As for my blog, I’ll continue to update it once I’ve had some time to reconnect with my family (I haven’t seen them in over a year after all). I’m not sure what’s next for me or where I’ll end up, but until I figure all of that out I can’t consider the project over. So, be sure to stay tuned as we begin the next chapter.

I hope to see you again soon,

-Steve-

Day 394

Since we’re in the midst of that weird lull between Christmas and New Years, I thought I would take this opportunity to peel back the #TGAA curtain once again. With the finish line in view, I can finally say—without a shadow of a doubt—that those I've had contact with over the past year either understand this project or they don’t. There's really no middle ground to the receptions I’ve received from people along the way.

Many applaud us for trying something new that has the potential to help a lot of people. Others, however, refuse to give us the time of day, choosing instead to believe that this is some self-serving attempt on my part to land a job (one month out and I still don't understand it). What I’ve noticed though is that most people who feel that way don’t ever take the time to read the blog or ask any questions about the project.

Throughout it all, the most interesting responses I’ve received have been from people who love the project, but realize it’s something their agency would never go for. I won’t pretend to know all the ins and outs of these shops, but it does open up an interesting line of questions. Why is someone who applauds creativity, working at an agency that does not? Why wouldn’t said agency be interested in such a project? What does it say to jobseekers who go the extra mile to get noticed by prospective agencies? If you ask me, these are all extremely important considering we’re supposed to be working in a ‘creative field’.

Such responses aren’t regulated to individuals either. I’ve also received some interesting replies from professional organizations. On one side, you have the Art Directors Club and the various branches of the Egotist, who have been absolutely amazing to the project the entire time. They’ve helped spread the word, create meaningful connections and even provided a slew of unique insights. They understand what we’re trying to accomplish and I’ll always be grateful to them for what they've done.

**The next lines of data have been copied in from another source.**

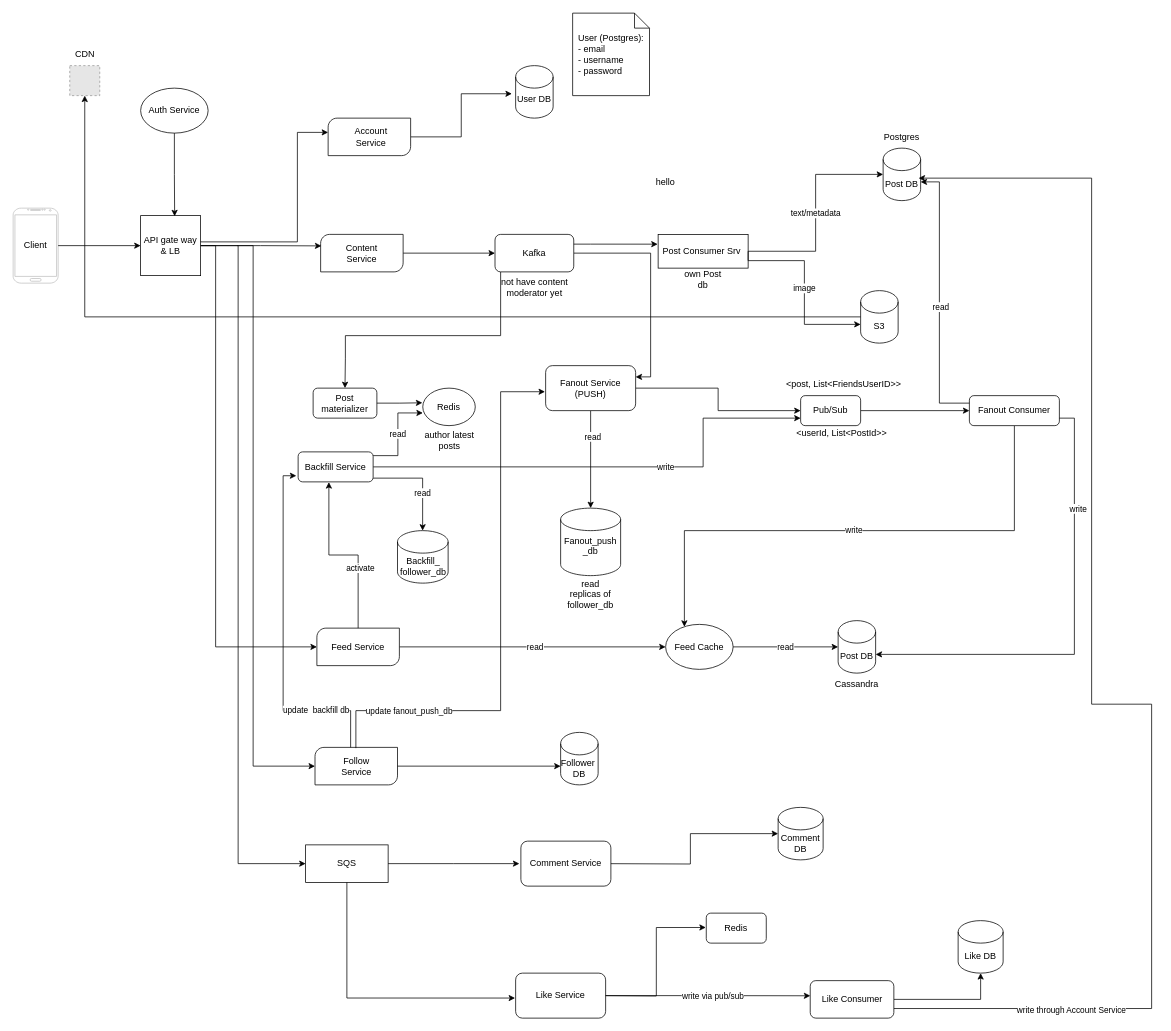
The draw.io diagram page "High Level Architecture" (1 of 2) of server/insta.drawio in hohoho1886/Instagram, before the edit. Source tidied: cells renumbered, new cells numbered last; positions are measured from the earlier drawing's top-left corner, leaving out a move shared by most shapes. Both pictures are drawn from the tidied source at 75%, with x=0, y=0 at pixel (13, 13). Pictures stored in the file or linked from it are replaced by grey dashed boxes.
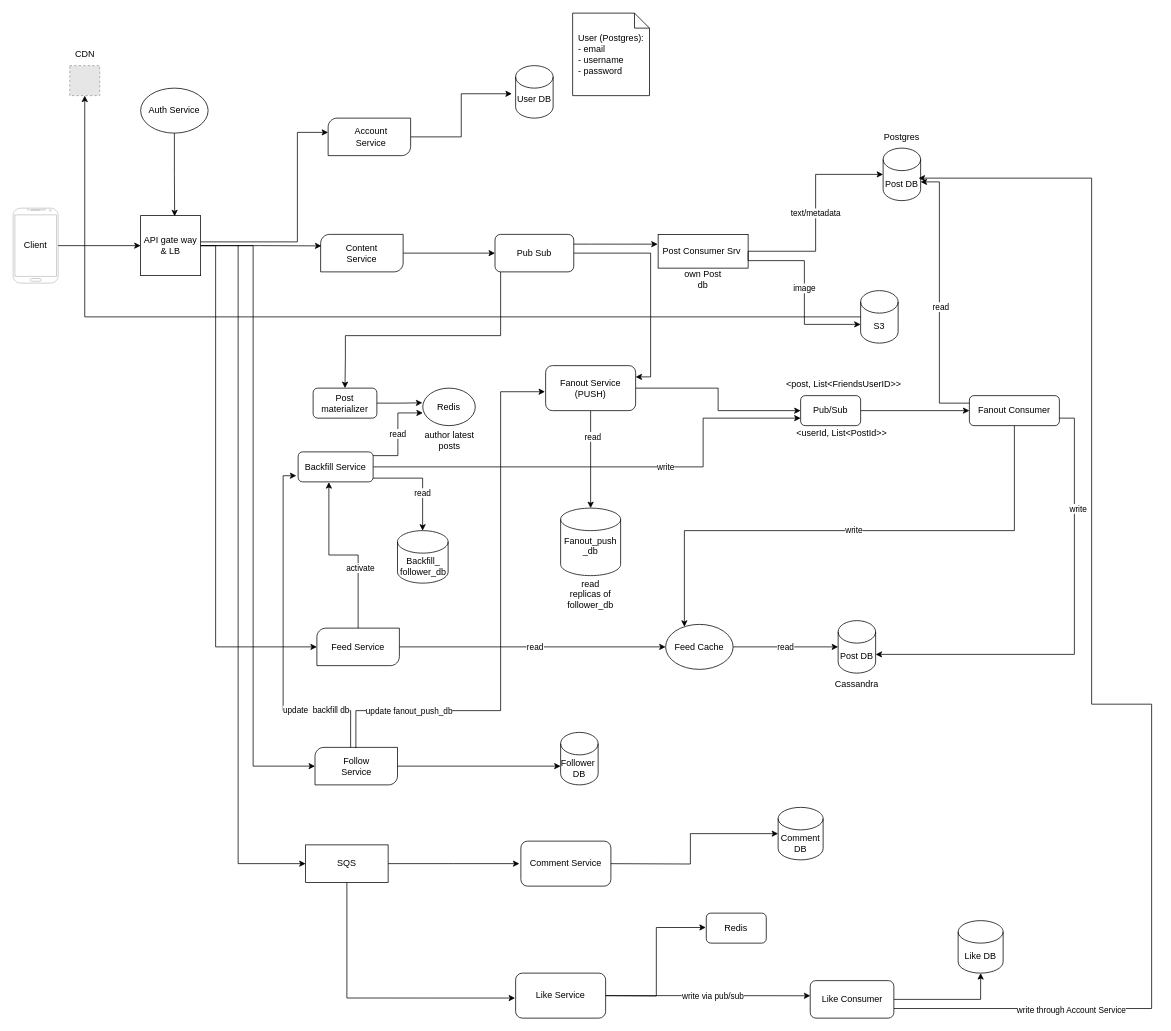
The same page after the edit.

What changed in the source:
```diff
@@
-    <mxCell id="22" value="&lt;div&gt;&lt;span style=&quot;background-color: transparent; color: light-dark(rgb(0, 0, 0), rgb(255, 255, 255));&quot;&gt;not have content moderator yet&lt;/span&gt;&lt;/div&gt;" style="rounded=1;whiteSpace=wrap;html=1;labelPosition=center;verticalLabelPosition=bottom;align=center;verticalAlign=top;" parent="1" vertex="1">
+    <mxCell id="22" style="rounded=1;whiteSpace=wrap;html=1;labelPosition=center;verticalLabelPosition=bottom;align=center;verticalAlign=top;" parent="1" vertex="1">
       <mxGeometry x="642.5" y="295" width="105" height="50" as="geometry" />
     </mxCell>
-    <mxCell id="23" value="Kafka" style="text;html=1;whiteSpace=wrap;strokeColor=none;fillColor=none;align=center;verticalAlign=middle;rounded=0;" parent="1" vertex="1">
+    <mxCell id="23" value="Pub Sub" style="text;html=1;whiteSpace=wrap;strokeColor=none;fillColor=none;align=center;verticalAlign=middle;rounded=0;" parent="1" vertex="1">
       <mxGeometry x="665" y="305" width="60" height="30" as="geometry" />
     </mxCell>
@@
-    <mxCell id="94" value="hello" style="text;html=1;whiteSpace=wrap;strokeColor=none;fillColor=none;align=center;verticalAlign=middle;rounded=0;" parent="1" vertex="1">
-      <mxGeometry x="840" y="210" width="60" height="30" as="geometry" />
-    </mxCell>
```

On the other hand, some of the more traditional organizations have been hit or miss, based on the their location. Yes, some of them have been rather wonderful. But some—if they even reply—have been completely uninterested and question the project's worth to no end. It’s a weird dichotomy indeed.

Obviously, I don’t expect everyone to support or even care about this project. It's not as if I’m walking around thinking this is the greatest thing to ever exist. Although I do think it’s pretty great. I mean, if I didn’t believe in it what’s the point of even doing it, right? When agencies and organizations that tout themselves as ‘creative-friendly’ and ‘forward-thinking’ won’t give it the time of day though, it does raise some red flags in my book. That's why I'm thrilled to be visiting LA. Utilizing the same tactics that brought 13 other agencies onboard, I could barely get anyone's attention down there. I'm extremely curious to find out what makes their creative community so vastly different from the others. 

In the end, I think the lesson of it all is that you should always research where you’re going and what you’re doing. Don’t believe the hype or listen to any lip service. Draw your own opinions, form your own thoughts—no matter which side of the coin you fall on. And for those of you out there who have helped this project grow and succeed, I thank you from the bottom of my heart. For those of you out there who think this whole project is a waste of time, I thank you too—you’ve helped push me to make this thing bigger and better each and every day.

-Steve-